Records from a dataset:
● ● ● ● ● ● ●
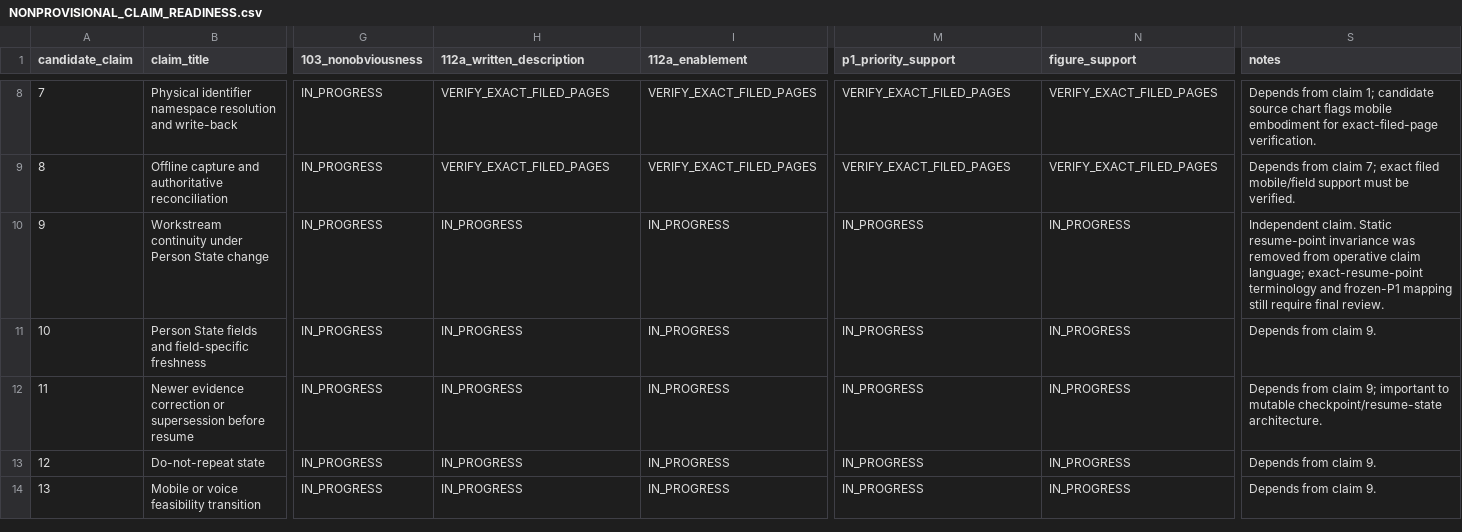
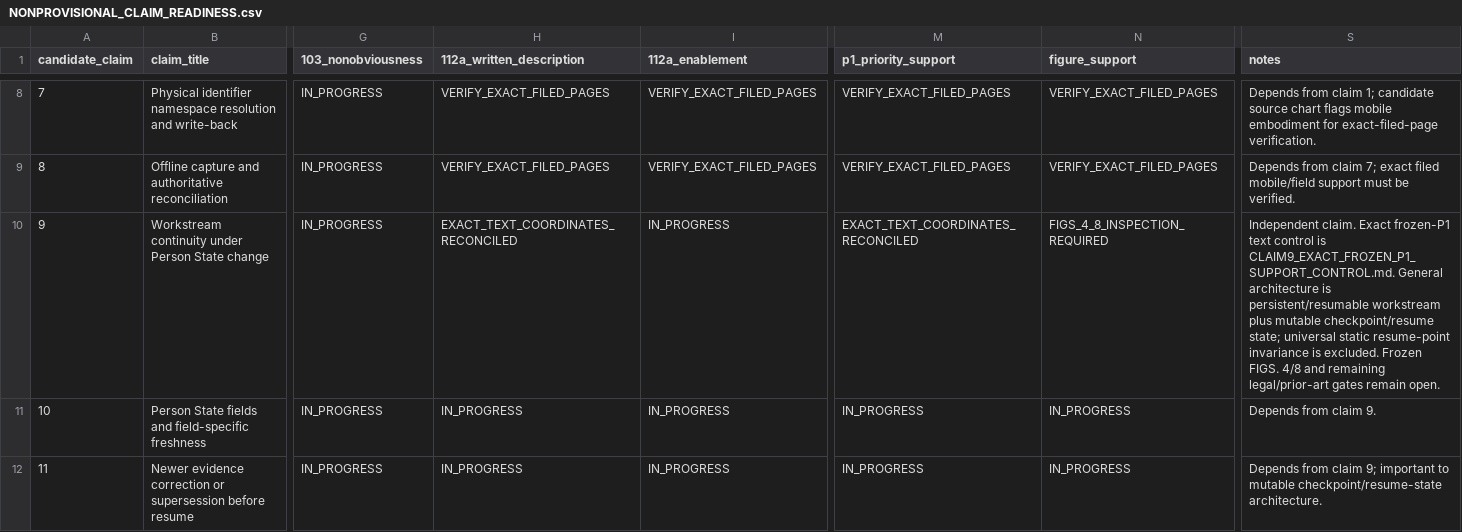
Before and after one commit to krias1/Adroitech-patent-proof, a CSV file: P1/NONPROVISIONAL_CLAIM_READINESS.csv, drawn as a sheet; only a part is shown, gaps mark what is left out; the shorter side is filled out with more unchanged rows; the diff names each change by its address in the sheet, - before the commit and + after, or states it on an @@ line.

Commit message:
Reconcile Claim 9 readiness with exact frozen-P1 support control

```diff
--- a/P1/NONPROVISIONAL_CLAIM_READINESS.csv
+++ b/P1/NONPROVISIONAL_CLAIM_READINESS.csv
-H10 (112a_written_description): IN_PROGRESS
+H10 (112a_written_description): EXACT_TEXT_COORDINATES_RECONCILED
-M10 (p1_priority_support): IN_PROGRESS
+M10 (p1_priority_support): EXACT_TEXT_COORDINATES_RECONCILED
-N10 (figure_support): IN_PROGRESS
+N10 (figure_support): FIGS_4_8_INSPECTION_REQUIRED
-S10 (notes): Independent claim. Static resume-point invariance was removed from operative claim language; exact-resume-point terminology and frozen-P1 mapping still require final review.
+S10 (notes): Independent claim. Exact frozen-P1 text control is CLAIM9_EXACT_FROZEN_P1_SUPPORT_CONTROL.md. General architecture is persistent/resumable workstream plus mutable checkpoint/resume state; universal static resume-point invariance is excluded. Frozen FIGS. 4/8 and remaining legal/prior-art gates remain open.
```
● ● ● ● ● ● ●
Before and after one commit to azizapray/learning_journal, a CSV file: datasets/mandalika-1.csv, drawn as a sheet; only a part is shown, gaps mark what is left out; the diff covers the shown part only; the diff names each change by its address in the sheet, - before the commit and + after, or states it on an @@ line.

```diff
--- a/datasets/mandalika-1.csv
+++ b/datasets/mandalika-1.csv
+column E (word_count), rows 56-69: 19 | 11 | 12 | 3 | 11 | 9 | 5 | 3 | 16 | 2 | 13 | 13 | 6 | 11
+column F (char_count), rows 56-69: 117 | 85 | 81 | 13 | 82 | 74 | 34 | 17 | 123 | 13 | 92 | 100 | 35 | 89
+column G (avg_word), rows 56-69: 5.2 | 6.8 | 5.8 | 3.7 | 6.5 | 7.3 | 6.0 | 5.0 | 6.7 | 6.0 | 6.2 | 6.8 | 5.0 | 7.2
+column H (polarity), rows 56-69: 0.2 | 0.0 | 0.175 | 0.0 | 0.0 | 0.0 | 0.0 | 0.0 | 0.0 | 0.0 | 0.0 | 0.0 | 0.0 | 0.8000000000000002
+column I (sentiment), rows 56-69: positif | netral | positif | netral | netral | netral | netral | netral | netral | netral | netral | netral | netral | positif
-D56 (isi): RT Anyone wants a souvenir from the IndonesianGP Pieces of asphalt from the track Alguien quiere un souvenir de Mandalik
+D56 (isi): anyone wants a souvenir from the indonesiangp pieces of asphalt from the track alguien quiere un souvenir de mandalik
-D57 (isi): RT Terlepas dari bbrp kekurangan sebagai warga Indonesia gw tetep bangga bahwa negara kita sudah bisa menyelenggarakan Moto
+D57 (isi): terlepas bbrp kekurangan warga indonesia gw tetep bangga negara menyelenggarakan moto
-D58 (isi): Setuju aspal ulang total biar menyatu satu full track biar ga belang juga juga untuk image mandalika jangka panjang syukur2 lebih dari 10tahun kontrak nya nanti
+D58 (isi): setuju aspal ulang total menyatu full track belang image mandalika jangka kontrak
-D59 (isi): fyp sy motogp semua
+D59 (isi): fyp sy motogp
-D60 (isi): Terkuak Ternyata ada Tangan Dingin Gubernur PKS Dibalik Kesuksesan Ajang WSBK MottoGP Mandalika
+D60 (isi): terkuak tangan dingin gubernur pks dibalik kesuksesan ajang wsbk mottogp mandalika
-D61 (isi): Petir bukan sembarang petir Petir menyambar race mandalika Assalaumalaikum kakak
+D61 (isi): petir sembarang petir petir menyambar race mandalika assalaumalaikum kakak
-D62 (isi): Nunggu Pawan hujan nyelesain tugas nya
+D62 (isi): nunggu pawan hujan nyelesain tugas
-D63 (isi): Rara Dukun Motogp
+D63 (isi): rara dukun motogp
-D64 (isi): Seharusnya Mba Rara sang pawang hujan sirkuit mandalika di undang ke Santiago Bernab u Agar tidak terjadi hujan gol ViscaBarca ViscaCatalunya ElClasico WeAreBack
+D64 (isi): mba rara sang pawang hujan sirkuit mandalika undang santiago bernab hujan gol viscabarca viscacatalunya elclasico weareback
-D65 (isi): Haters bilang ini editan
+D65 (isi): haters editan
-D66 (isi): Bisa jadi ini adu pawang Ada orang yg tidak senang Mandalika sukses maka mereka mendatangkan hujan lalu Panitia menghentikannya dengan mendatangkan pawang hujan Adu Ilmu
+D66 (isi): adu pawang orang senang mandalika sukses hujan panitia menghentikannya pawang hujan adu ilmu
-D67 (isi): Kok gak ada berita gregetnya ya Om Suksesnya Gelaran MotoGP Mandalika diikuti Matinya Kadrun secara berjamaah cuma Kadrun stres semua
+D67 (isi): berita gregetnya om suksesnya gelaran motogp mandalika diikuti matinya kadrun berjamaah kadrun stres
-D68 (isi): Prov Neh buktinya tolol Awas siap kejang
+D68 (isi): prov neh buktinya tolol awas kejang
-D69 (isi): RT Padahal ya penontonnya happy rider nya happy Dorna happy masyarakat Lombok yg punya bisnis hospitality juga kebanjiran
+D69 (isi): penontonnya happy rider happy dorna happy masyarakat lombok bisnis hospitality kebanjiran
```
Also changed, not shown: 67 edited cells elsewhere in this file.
● ● ● ● ● ● ●
WHAT THE EXERCISE ASKS
Scan the records above for the string "hospitality", then copy each line where it turns up.

TASK RESPONSE
-D69 (isi): RT Padahal ya penontonnya happy rider nya happy Dorna happy masyarakat Lombok yg punya bisnis hospitality juga kebanjiran
+D69 (isi): penontonnya happy rider happy dorna happy masyarakat lombok bisnis hospitality kebanjiran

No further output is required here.